If farmers talk big about 2004 crops as they get ready to head out into the fields this spring, let them talk. Believe them. Last year’s crop season saw record yields in every major crop amid the closest-to-perfect weather conditions of the last century, scientists say. “Never before have corn, soybeans, sorghum, and alfalfa hay all achieved record yields in the same year,” said Stanley A. Changnon, chief emeritus of the Illinois State Water Survey (ISWS) and an adjunct professor of geography at the University of Illinois at Urbana-Champaign.
In Illinois, the average corn yield in 2004 was 180 bushels per acre — 16 bushels an acre higher than the record set in 2003. Soybean yields was 50.5 bushels per acre, beating a record set in 1994 by five bushels per acre. Record high corn yields also were reported in Iowa, Indiana, Missouri, Nebraska and Ohio. Nationally, the corn yield was 160 bushels per acre — 18 bushels an acre above the 2003 record.
“Planting during the 2004 growing season was early,” Changnon said. “Summer temperatures were below normal with no hot days. Rainfall was adequate. Crop-yield predictions issued during the growing season and up through August 2004 did not anticipate the high magnitude of the corn and soybean yields that actually occurred.”
Sophisticated crop-weather models relying on daily temperature and rainfall values of 2004 also did not calculate yields as high as the actual yields. Predictions and model-generated yields were 7 percent to 15 percent lower than final corn yields for the 11 Corn Belt states, and 15 percent to 33 percent lower than final soybean yields of the Midwest.
Those outcomes, Changnon said, help to reveal that weather conditions critical to generating extremely high yields of all Midwest crops were not detected. He and his son David Changnon, a geography professor at Northern Illinois University in DeKalb, decided to take a closer look at the weather conditions during 2004.
“A climatological evaluation revealed that summer 2004 conditions were unlike any experienced during the past 117 years,” Stanley Changnon said.
They found that an unusually high number of sunny days had occurred, aiding photosynthesis. The frequency of summer days with clear skies was a critical, beneficial factor for all the crops grown in the Midwest.
“When a large number of clear days occurred in most previous summers, conditions were hot and dry with much above average temperatures and below average rainfall. Temperatures in 18 of the 33 summers between 1888 and 2003 with frequent clear skies averaged between 1.2 degrees Farenheit and 4.5 degrees Farenheit above the long-term average,” Stanley Changnon said.

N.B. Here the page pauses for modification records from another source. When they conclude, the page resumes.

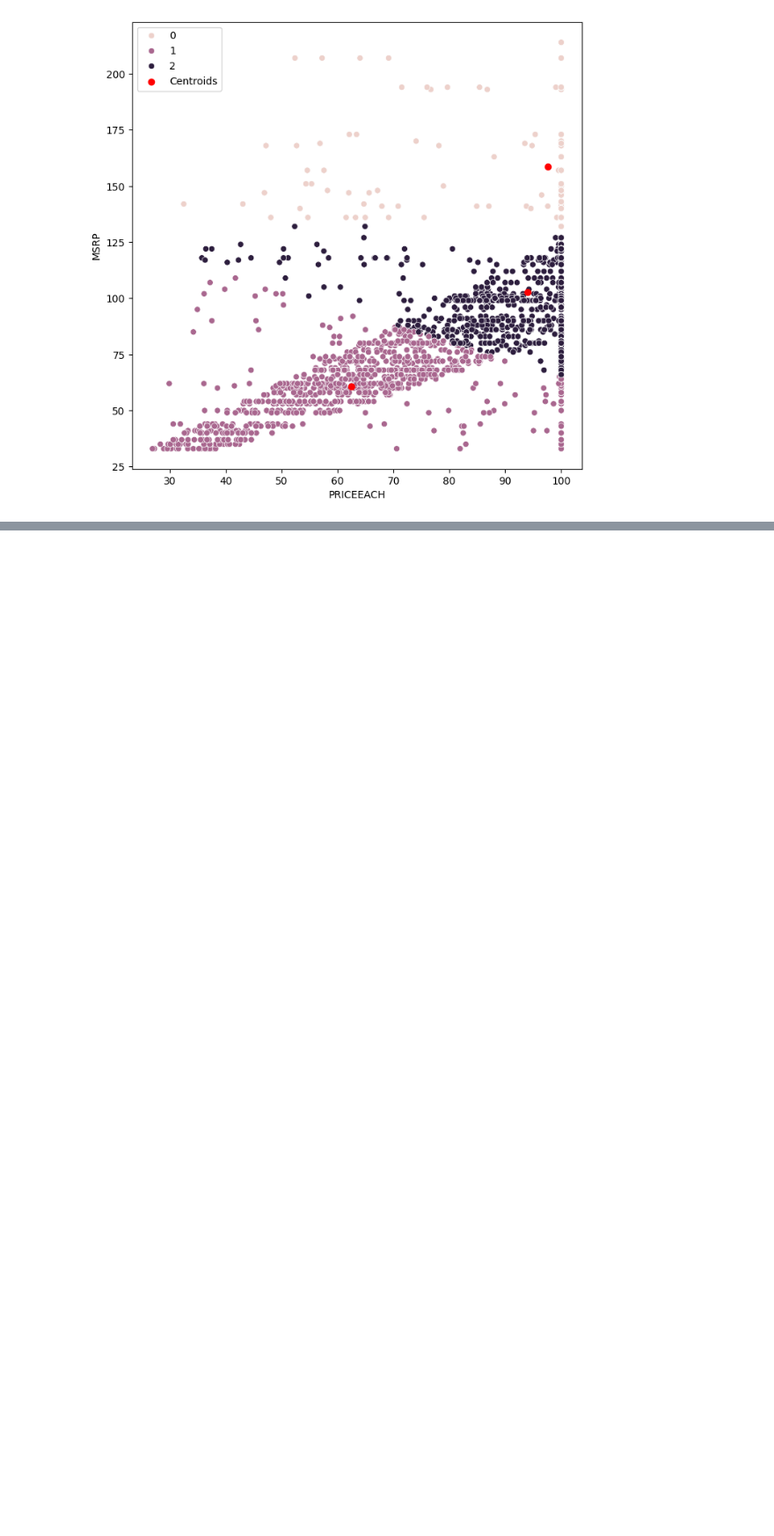
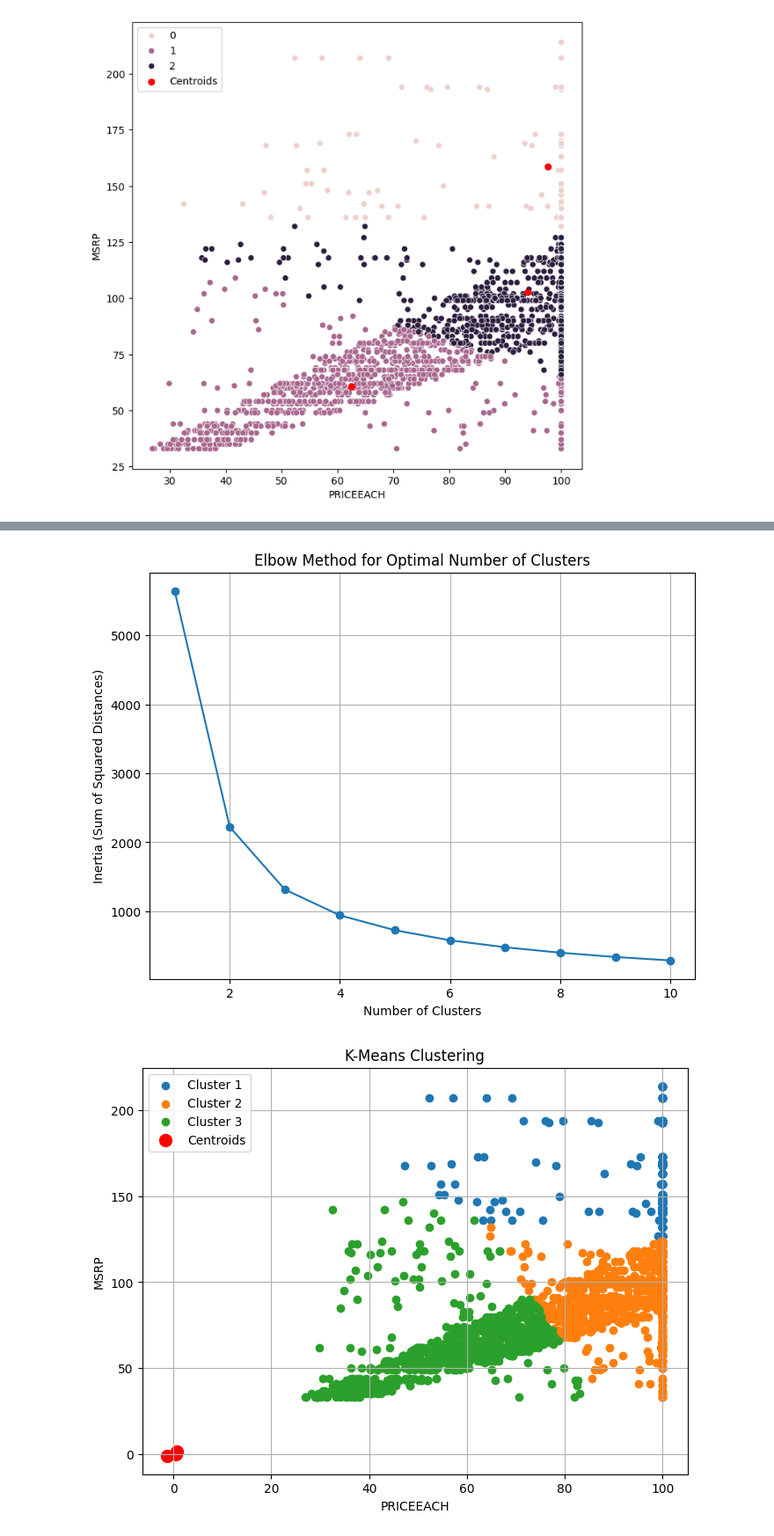
Before and after one commit to zopalu/zopaluml, a Jupyter notebook: kmeansClustering.ipynb, the cells around one changed output, grey strips where cells are left out. Shown at 88% size. Cells and saved outputs as stored; diff of their text form; code cells hidden in the pictures; blank space fills up the shorter version.

```diff
--- a/kmeansClustering.ipynb
+++ b/kmeansClustering.ipynb
@@ -123,0 +117,62 @@ array([[ 98.88925714, 167.01142857],
+# %%
+import pandas as pd
+import numpy as np
+import matplotlib.pyplot as plt
+from sklearn.cluster import KMeans
+from sklearn.preprocessing import StandardScaler
+
+# Load the dataset with the specified encoding
+data = pd.read_csv('sales_data_sample.csv', encoding='ISO-8859-1')
+# Extract the relevant columns
+X = data[['PRICEEACH', 'MSRP']]
+
+# Standardize the data
+scaler = StandardScaler()
+X_scaled = scaler.fit_transform(X)
+
+# Initialize an empty list to store the sum of squared distances (inertia)
+inertia = []
+
+# Determine the optimal number of clusters using the elbow method
+for n_clusters in range(1, 11):
+    kmeans = KMeans(n_clusters=n_clusters, random_state=42)
+    kmeans.fit(X_scaled)
+    inertia.append(kmeans.inertia_)
+
+# Plot the elbow curve
+plt.figure(figsize=(8, 6))
+plt.plot(range(1, 11), inertia, marker='o')
+plt.title('Elbow Method for Optimal Number of Clusters')
+plt.xlabel('Number of Clusters')
+plt.ylabel('Inertia (Sum of Squared Distances)')
+plt.grid()
+plt.show()
+
+# From the elbow curve, determine the optimal number of clusters (elbow point)
+# In this case, it looks like the optimal number of clusters is around 3
+
+# Perform K-Means clustering with the selected number of clusters (e.g., 3)
+optimal_n_clusters = 3
+kmeans = KMeans(n_clusters=optimal_n_clusters, random_state=42)
+data['Cluster'] = kmeans.fit_predict(X_scaled)
+
+# You can now analyze the 'Cluster' column in the 'data' DataFrame to see how data points are clustered.
+
+# Optional: Visualize the clusters
+plt.figure(figsize=(8, 6))
+for cluster_label in range(optimal_n_clusters):
+    plt.scatter(data[data['Cluster'] == cluster_label]['PRICEEACH'],
+                data[data['Cluster'] == cluster_label]['MSRP'],
+                label=f'Cluster {cluster_label + 1}')
+
+plt.scatter(kmeans.cluster_centers_[:, 0], kmeans.cluster_centers_[:, 1],
+            s=100, c='red', label='Centroids')
+plt.title('K-Means Clustering')
+plt.xlabel('PRICEEACH')
+plt.ylabel('MSRP')
+plt.legend()
+plt.grid()
+plt.show()
+# %% [output]
+[figure, added]
+[figure, added]
```
Also changed, not shown: parts of 1 cell of this notebook, 5 other files.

Summers with frequent clear skies, well below average temperatures, and above average rainfall occurred in just two years in the past 117 years: 1927 and 2004. Skies were clear on many more days in 2004 than in 1927, and June and August rainfall in both years had different magnitudes. Thus, the 2004 weather conditions were anomalous.
Summers with below average temperatures in all three months (June, July and August), as in 2004, occurred in 18 previous summers between 1888 and 2003. Sky conditions during those cool summers were mostly cloudy, quite different than in 2004.
Sunny, cool conditions in 2004 were a result of 20 cold Canadian fronts that crossed the Midwest, followed by strong high-pressure systems for several days. Each such intrusion dropped temperatures 5-15 degrees, followed by several clear days. High-pressure centers dominated the atmospheric circulation and kept warm, stationary fronts with their attendant penetrations of warm, moist air masses away from the Midwest.
“The atmospheric circulation pattern during summer 2004 was unusual, but these conditions and their crop impacts are not considered indicative of those expected with a change in climate due to global warming,” Stanley Changnon said.